Parasite, the thrilling new film by Bong Joon Ho, has taken the Korean director’s distinctive dark humour and meticulously crafted suspense to new heights – captivating critics and audiences around the world with its tale of a poor family who inveigle their way into the lives of a wealthy household. Tony Rayns – Asian cinema expert, and champion of Bong’s work since the beginning, Tony Rayns looks back over his career, while Bong himself talks us through some of the obsessions and influences that ignited his own love of cinema.
“My brain is optimised for cinema”
Bong Joon Ho talks through a selection of some of the 200-plus pages of intricate storyboards he sketched for Parasite, explaining his working methods and outlining the key thematic concerns of the film.
“Kim Kiyoung is truly a master”: Bong Joon Ho on The Housemaid

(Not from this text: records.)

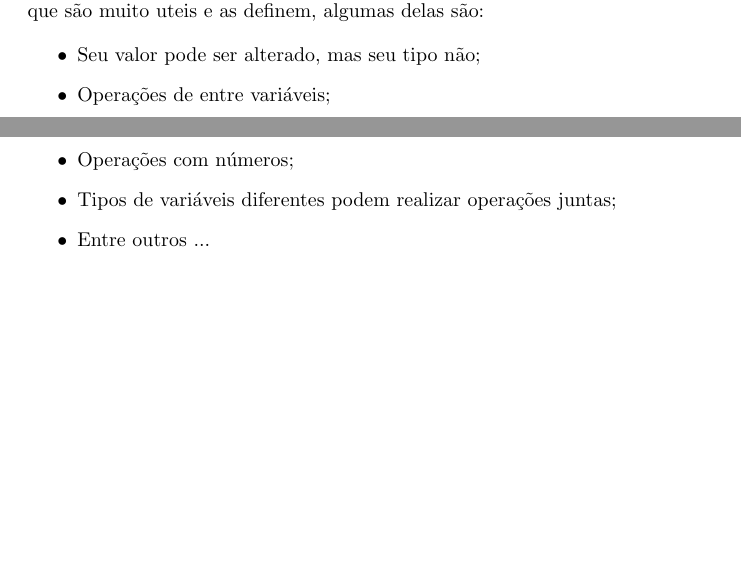
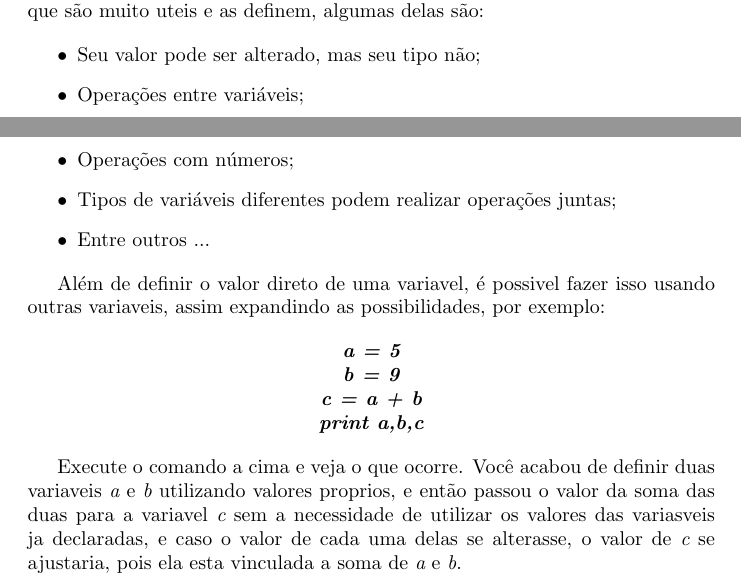
Before and after one commit to pedro12374/PEThon, a LaTeX document (Python.tex, which reads Var.tex): two parts of pages 7 and 8 of 8, joined at a grey line, cut so that both start at the same text, the shorter picture padded with empty space. Compiled offline with pdfLaTeX.

Commit message:
fim das variaveis e novos comandos

```diff
--- a/Var.tex
+++ b/Var.tex
@@ -71,8 +71,22 @@ Agora execute o seu programa e veja o resultado.
 
 \begin{itemize}
 	\item Seu valor pode ser alterado, mas seu tipo não;
-	\item Operações de entre variáveis;
+	\item Operações entre variáveis;
 	\item Operações com números;
 	\item Tipos de variáveis diferentes podem realizar operações juntas;
 	\item Entre outros ...
 \end{itemize}
+
+Além de definir o valor direto de uma variavel, é possivel fazer isso usando outras variaveis, assim expandindo as possibilidades, por exemplo:
+
+\code{
+	a = 5
+
+	b = 9
+
+	c = a + b
+
+	print a,b,c
+}
+
+Execute o comando a cima e veja o que ocorre. Você acabou de definir duas variaveis \itc{a} e \itc{b} utilizando valores proprios, e então passou o valor da soma das duas para a variavel \itc{c} sem a necessidade de utilizar os valores das variasveis ja declaradas, e caso o valor de cada uma delas se alterasse, o valor de \itc{c} se ajustaria, pois ela esta vinculada a soma de \itc{a} e \itc{b}.
```
Also changed, not shown: Python.tex (+3 -1 lines).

Parasite owes a major debt to Kim Kiyoung’s shocking 1960 study of class and desire, The Housemaid. Here Bong Joon Ho explains how he first discovered what is now widely regarded as Korea’s greatest ever film.
+ The eccentricities of Kim Kiyoung

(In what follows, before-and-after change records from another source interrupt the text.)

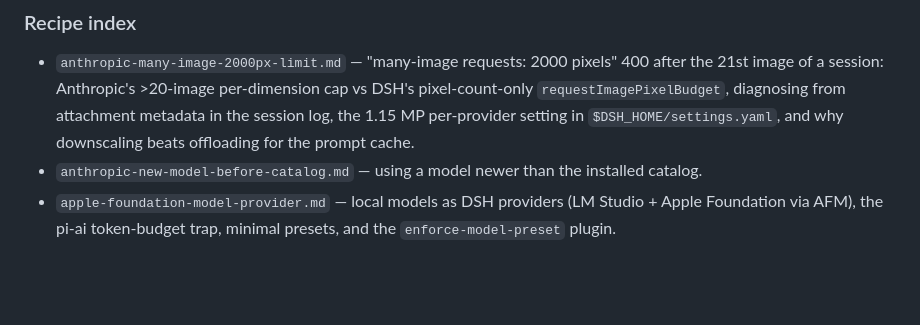
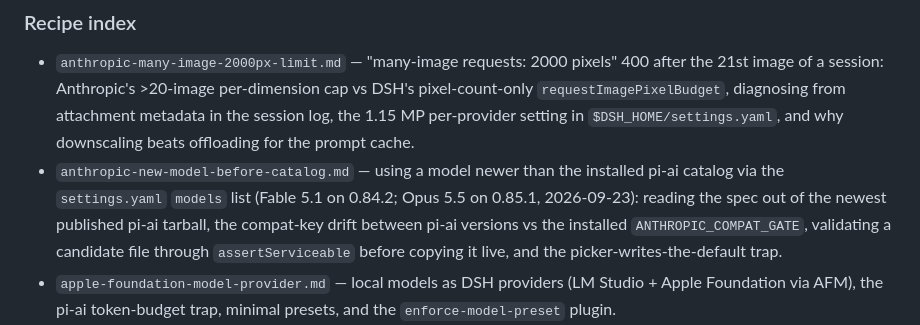
Before and after one commit to Demonstrandum/dsh-plugins, a Markdown page: AGENTS.md, the part around the change. GitHub-like rendering; blank space fills up the shorter version.

```diff
--- a/AGENTS.md
+++ b/AGENTS.md
@@ -320,7 +320,12 @@ can reproduce or maintain it:
   in `$DSH_HOME/settings.yaml`, and why downscaling beats offloading for the
   prompt cache.
 - `anthropic-new-model-before-catalog.md` — using a model newer than the
-  installed catalog.
+  installed pi-ai catalog via the `settings.yaml` `models` list (Fable 5.1 on
+  0.84.2; Opus 5.5 on 0.85.1, 2026-09-23): reading the spec out of the newest
+  published pi-ai tarball, the compat-key drift between pi-ai versions vs the
+  installed `ANTHROPIC_COMPAT_GATE`, validating a candidate file through
+  `assertServiceable` before copying it live, and the picker-writes-the-default
+  trap.
 - `apple-foundation-model-provider.md` — local models as DSH providers
   (LM Studio + Apple Foundation via AFM), the pi-ai token-budget trap,
   minimal presets, and the `enforce-model-preset` plugin.
```
Also changed, not shown: recipes/anthropic-new-model-before-catalog.md (+108 -4 lines).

Rediscovered within Korea after the fall of the military regime in the 1990s and long celebrated by Bong Joon Ho, Kim is now regarded as one of the country’s cinematic masters. Here Tony Rayns explains why it’s time the rest of the world caught up with the grotesque excess and brutal power of the director’s works.